Anderson's thesis, an experimental study of scope ambiguity comprehension.
Read Chapter 3.
May 4 Chris will be discussing Pietroski and Hornstein's
'Does every sentence like this contain a scope
Finish off ACD?? (Fingers AND toes crossed.)
May 11 Bouton, Sag, Wyngaerd and Zwart, Baltin, Larson and May on ACD. Here's a ms. of the Wyngaerd and Zwart
paper on Vehicle Change and ACD.
PAPER DUE MAY 19 (by e-mail). This can be based on your presentation, but does not have to be.
Howard Lasnik, instructor
1106 Marie Mount Hall
<lasnik [AT] UMD [DOT] edu>
Monday afternoons & evenings
Wednesday mornings & afternoons
Thursday (until 4:00)
This course will examine many aspects of quantification that have been argued
to be rooted in syntax. Among the topics will be: WH-Q interactions, as in "What
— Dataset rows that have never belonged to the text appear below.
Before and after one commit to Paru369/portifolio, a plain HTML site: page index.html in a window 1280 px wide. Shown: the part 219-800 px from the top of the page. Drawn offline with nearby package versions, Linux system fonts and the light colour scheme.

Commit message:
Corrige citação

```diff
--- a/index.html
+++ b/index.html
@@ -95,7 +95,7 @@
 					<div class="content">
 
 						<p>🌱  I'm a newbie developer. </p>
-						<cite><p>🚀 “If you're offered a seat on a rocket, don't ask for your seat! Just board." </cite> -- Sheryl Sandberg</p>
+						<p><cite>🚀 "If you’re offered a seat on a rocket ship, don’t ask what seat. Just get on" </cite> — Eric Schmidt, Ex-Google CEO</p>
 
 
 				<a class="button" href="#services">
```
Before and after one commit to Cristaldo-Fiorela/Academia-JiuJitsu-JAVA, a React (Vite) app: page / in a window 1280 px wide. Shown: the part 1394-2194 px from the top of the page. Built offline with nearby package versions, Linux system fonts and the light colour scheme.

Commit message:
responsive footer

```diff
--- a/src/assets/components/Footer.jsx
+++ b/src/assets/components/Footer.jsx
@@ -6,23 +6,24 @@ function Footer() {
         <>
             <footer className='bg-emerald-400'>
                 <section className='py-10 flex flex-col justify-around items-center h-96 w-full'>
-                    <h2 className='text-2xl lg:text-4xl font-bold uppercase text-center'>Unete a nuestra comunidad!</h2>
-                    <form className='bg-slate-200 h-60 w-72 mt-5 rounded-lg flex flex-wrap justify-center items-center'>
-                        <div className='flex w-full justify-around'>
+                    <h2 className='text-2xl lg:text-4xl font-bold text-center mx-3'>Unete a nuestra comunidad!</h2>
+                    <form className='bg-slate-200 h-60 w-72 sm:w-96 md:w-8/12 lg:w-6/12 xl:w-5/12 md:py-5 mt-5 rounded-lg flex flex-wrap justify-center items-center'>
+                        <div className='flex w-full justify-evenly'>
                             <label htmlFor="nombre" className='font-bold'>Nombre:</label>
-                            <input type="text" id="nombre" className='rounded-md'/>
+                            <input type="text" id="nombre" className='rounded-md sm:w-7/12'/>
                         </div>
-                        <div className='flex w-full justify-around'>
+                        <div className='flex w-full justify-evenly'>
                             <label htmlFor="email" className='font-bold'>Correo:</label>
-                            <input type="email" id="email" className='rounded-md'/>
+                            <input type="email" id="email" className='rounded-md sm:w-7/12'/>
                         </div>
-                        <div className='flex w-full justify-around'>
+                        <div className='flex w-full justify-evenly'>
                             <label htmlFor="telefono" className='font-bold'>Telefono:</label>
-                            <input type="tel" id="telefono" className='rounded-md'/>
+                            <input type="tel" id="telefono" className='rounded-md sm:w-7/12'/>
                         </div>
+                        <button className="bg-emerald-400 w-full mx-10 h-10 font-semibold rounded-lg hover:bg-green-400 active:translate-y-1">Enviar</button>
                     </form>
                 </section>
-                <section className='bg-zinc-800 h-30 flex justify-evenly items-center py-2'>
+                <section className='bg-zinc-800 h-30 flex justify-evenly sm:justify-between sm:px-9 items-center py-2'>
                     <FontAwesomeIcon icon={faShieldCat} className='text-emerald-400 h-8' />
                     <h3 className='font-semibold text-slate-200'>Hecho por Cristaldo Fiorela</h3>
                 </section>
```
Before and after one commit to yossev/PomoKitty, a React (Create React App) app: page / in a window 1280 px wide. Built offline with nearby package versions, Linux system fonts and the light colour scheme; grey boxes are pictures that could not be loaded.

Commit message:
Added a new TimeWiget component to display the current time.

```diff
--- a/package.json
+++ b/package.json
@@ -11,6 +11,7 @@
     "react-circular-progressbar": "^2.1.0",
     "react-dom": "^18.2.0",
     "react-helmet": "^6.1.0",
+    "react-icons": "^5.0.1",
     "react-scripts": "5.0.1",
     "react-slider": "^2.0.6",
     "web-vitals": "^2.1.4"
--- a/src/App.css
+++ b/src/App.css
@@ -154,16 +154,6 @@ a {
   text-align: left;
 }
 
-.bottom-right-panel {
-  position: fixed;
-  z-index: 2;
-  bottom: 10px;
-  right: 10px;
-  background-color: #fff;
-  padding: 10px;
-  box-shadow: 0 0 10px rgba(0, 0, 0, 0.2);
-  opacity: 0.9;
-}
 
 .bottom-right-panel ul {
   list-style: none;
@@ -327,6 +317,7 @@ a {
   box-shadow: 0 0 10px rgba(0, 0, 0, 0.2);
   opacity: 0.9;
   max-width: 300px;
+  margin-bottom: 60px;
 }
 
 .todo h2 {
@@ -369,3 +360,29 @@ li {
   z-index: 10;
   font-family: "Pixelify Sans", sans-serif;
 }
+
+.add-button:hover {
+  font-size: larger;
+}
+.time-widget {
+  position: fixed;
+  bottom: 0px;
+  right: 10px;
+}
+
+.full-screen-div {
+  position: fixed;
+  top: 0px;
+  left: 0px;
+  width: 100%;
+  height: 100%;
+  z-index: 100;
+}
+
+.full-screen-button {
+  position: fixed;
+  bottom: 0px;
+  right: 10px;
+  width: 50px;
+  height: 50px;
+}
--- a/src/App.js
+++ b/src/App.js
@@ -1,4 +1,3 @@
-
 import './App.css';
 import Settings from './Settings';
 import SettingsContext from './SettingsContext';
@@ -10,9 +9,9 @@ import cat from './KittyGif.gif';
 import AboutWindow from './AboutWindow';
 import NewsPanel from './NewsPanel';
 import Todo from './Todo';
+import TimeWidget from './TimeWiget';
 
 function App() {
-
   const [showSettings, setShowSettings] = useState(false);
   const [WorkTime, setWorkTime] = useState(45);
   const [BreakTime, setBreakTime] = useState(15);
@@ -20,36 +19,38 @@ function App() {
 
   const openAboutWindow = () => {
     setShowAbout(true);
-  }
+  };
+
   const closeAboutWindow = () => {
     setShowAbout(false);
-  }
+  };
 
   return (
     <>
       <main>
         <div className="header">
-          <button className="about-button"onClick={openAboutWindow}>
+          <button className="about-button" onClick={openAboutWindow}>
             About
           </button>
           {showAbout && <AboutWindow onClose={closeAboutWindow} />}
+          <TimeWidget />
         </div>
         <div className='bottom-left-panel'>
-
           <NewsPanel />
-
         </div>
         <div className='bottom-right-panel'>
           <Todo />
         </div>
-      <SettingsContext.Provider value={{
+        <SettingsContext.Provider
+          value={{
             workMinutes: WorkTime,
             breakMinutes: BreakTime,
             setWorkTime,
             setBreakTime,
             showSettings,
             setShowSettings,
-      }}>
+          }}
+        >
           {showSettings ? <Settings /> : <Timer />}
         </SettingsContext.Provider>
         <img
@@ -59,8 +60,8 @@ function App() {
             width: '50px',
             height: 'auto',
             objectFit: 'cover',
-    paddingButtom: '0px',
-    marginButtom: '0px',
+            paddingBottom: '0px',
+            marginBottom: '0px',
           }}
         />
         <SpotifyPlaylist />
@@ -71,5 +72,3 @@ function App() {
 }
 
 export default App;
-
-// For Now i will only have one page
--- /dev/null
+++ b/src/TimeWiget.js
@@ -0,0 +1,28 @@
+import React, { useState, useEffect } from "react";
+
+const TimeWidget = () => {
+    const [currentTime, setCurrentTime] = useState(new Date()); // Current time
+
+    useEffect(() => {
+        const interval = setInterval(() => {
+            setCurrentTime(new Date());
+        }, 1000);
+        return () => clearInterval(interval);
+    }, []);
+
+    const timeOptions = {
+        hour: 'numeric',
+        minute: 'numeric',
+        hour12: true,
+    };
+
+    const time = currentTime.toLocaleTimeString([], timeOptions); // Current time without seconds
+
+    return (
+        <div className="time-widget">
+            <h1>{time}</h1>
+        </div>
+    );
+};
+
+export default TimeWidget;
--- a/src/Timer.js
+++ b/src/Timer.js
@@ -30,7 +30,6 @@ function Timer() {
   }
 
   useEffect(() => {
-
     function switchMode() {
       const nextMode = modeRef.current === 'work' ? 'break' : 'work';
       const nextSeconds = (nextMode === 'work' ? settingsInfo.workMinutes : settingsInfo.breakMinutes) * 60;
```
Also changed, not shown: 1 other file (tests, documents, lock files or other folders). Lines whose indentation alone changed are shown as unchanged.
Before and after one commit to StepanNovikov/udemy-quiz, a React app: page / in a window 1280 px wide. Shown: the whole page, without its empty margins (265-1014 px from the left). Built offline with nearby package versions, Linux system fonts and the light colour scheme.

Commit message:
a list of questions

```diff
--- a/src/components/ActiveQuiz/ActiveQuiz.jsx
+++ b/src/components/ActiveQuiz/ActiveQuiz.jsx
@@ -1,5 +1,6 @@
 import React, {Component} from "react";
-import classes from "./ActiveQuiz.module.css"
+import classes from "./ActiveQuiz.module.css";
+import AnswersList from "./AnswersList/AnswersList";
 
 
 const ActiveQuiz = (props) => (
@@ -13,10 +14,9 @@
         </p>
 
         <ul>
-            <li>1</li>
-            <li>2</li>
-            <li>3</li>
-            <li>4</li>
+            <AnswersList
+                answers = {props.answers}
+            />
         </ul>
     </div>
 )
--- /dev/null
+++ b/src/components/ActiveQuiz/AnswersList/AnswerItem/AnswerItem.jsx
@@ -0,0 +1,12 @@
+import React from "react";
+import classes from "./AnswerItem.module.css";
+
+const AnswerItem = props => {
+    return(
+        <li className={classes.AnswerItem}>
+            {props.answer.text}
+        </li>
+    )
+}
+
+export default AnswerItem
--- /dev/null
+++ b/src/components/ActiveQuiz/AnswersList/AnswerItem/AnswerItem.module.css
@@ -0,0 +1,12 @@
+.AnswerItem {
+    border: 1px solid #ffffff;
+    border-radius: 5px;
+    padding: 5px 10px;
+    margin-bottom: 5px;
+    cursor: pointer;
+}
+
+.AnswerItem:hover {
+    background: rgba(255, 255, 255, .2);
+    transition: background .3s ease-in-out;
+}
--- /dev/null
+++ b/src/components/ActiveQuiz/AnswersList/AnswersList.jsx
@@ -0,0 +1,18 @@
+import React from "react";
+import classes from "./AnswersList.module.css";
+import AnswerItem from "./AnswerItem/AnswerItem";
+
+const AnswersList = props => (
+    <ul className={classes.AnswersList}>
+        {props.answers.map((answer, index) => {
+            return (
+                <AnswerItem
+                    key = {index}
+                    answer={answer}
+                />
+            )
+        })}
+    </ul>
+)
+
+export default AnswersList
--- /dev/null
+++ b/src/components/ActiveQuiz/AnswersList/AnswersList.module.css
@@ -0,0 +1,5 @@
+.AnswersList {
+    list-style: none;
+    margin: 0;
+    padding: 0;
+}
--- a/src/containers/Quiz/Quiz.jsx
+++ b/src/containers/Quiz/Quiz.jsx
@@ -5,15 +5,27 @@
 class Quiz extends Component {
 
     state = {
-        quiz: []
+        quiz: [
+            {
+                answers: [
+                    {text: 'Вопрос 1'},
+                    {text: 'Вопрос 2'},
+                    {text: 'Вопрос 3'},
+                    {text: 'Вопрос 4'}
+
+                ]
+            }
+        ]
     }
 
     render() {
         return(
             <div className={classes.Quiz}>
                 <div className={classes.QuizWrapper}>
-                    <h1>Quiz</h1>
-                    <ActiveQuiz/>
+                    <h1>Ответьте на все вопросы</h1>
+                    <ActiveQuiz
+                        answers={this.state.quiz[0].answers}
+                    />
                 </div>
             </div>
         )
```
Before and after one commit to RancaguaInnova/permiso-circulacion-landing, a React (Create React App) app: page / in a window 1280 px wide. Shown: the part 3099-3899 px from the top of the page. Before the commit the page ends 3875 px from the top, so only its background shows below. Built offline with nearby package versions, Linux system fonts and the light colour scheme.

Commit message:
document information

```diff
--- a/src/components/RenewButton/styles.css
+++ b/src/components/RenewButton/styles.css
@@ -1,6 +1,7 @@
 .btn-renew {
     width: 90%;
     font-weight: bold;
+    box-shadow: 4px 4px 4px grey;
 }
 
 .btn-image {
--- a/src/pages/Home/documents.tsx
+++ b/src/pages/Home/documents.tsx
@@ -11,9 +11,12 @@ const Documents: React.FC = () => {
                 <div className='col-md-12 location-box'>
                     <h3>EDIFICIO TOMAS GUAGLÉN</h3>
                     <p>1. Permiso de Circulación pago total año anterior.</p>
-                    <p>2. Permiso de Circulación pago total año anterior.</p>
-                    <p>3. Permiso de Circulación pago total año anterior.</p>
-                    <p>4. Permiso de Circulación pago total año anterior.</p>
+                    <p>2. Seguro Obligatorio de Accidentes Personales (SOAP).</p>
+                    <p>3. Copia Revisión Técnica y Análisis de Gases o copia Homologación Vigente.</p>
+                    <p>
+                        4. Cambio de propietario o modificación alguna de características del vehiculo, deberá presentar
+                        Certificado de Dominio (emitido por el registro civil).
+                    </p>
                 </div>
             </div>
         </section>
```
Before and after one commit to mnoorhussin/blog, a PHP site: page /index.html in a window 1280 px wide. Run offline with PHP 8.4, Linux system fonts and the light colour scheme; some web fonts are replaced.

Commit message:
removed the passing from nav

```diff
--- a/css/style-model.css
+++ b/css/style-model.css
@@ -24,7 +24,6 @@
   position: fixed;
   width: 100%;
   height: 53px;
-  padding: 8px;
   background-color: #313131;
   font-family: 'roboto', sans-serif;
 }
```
did everyone buy for Mary"; 'Q-Lowering', as in "Some politician is likely
to address John's constituency"; 'Antecedent Contained Deletion', as in "John
likes everyone Mary does"; 'Weak Crossover', as in "*His mother loves everyone".
We will read some of the classic, and recent, literature on these topics and
explore some new directions. Students will do a class presentation and write
a term paper.